--- ABOUT THIS TASK ---
Set down the entries below exactly; drop the pictures.

Items from a data source:
⁂

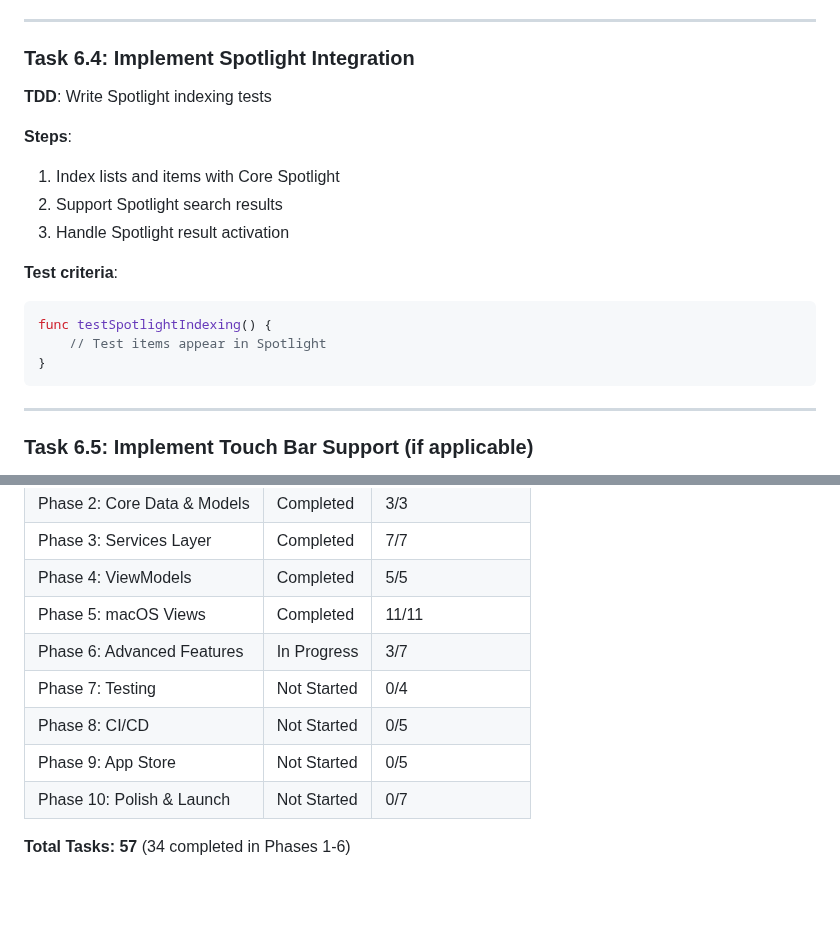
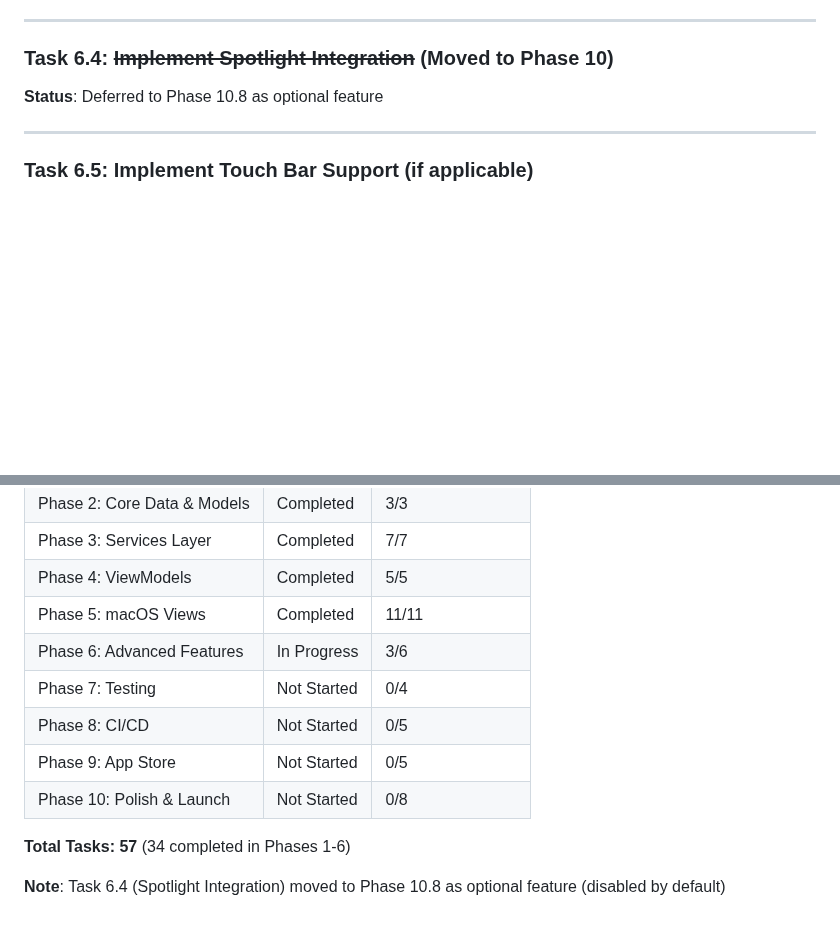
Before and after one commit to chmc/listall, a Markdown page: documentation/TODO.md, 2 parts joined by grey strips. Rendered like a GitHub page; blank space fills up the shorter version.

````diff
--- a/documentation/TODO.md
+++ b/documentation/TODO.md
@@ -1425,20 +1425,8 @@ func testServicesMenuCreatesItem() {
 
 ---
 
-### Task 6.4: Implement Spotlight Integration
-**TDD**: Write Spotlight indexing tests
-
-**Steps**:
-1. Index lists and items with Core Spotlight
-2. Support Spotlight search results
-3. Handle Spotlight result activation
-
-**Test criteria**:
-```swift
-func testSpotlightIndexing() {
-    // Test items appear in Spotlight
-}
-```
+### Task 6.4: ~~Implement Spotlight Integration~~ (Moved to Phase 10)
+**Status**: Deferred to Phase 10.8 as optional feature
 
 ---
 
@@ -1900,10 +1955,12 @@ ListAll/
 | Phase 3: Services Layer | Completed | 7/7 |
 | Phase 4: ViewModels | Completed | 5/5 |
 | Phase 5: macOS Views | Completed | 11/11 |
-| Phase 6: Advanced Features | In Progress | 3/7 |
+| Phase 6: Advanced Features | In Progress | 3/6 |
 | Phase 7: Testing | Not Started | 0/4 |
 | Phase 8: CI/CD | Not Started | 0/5 |
 | Phase 9: App Store | Not Started | 0/5 |
-| Phase 10: Polish & Launch | Not Started | 0/7 |
+| Phase 10: Polish & Launch | Not Started | 0/8 |
 
 **Total Tasks: 57** (34 completed in Phases 1-6)
+
+**Note**: Task 6.4 (Spotlight Integration) moved to Phase 10.8 as optional feature (disabled by default)
````
Also changed, not shown: other parts of documentation/TODO.md (+67 -0 lines).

⁂

--- RESULT OF THIS EXERCISE ---
Before and after one commit to chmc/listall, a Markdown page: documentation/TODO.md, 2 parts joined by grey strips. Rendered like a GitHub page; blank space fills up the shorter version.

````diff
--- a/documentation/TODO.md
+++ b/documentation/TODO.md
@@ -1425,20 +1425,8 @@ func testServicesMenuCreatesItem() {
 
 ---
 
-### Task 6.4: Implement Spotlight Integration
-**TDD**: Write Spotlight indexing tests
-
-**Steps**:
-1. Index lists and items with Core Spotlight
-2. Support Spotlight search results
-3. Handle Spotlight result activation
-
-**Test criteria**:
-```swift
-func testSpotlightIndexing() {
-    // Test items appear in Spotlight
-}
-```
+### Task 6.4: ~~Implement Spotlight Integration~~ (Moved to Phase 10)
+**Status**: Deferred to Phase 10.8 as optional feature
 
 ---
 
@@ -1900,10 +1955,12 @@ ListAll/
 | Phase 3: Services Layer | Completed | 7/7 |
 | Phase 4: ViewModels | Completed | 5/5 |
 | Phase 5: macOS Views | Completed | 11/11 |
-| Phase 6: Advanced Features | In Progress | 3/7 |
+| Phase 6: Advanced Features | In Progress | 3/6 |
 | Phase 7: Testing | Not Started | 0/4 |
 | Phase 8: CI/CD | Not Started | 0/5 |
 | Phase 9: App Store | Not Started | 0/5 |
-| Phase 10: Polish & Launch | Not Started | 0/7 |
+| Phase 10: Polish & Launch | Not Started | 0/8 |
 
 **Total Tasks: 57** (34 completed in Phases 1-6)
+
+**Note**: Task 6.4 (Spotlight Integration) moved to Phase 10.8 as optional feature (disabled by default)
````
Also changed, not shown: other parts of documentation/TODO.md (+67 -0 lines).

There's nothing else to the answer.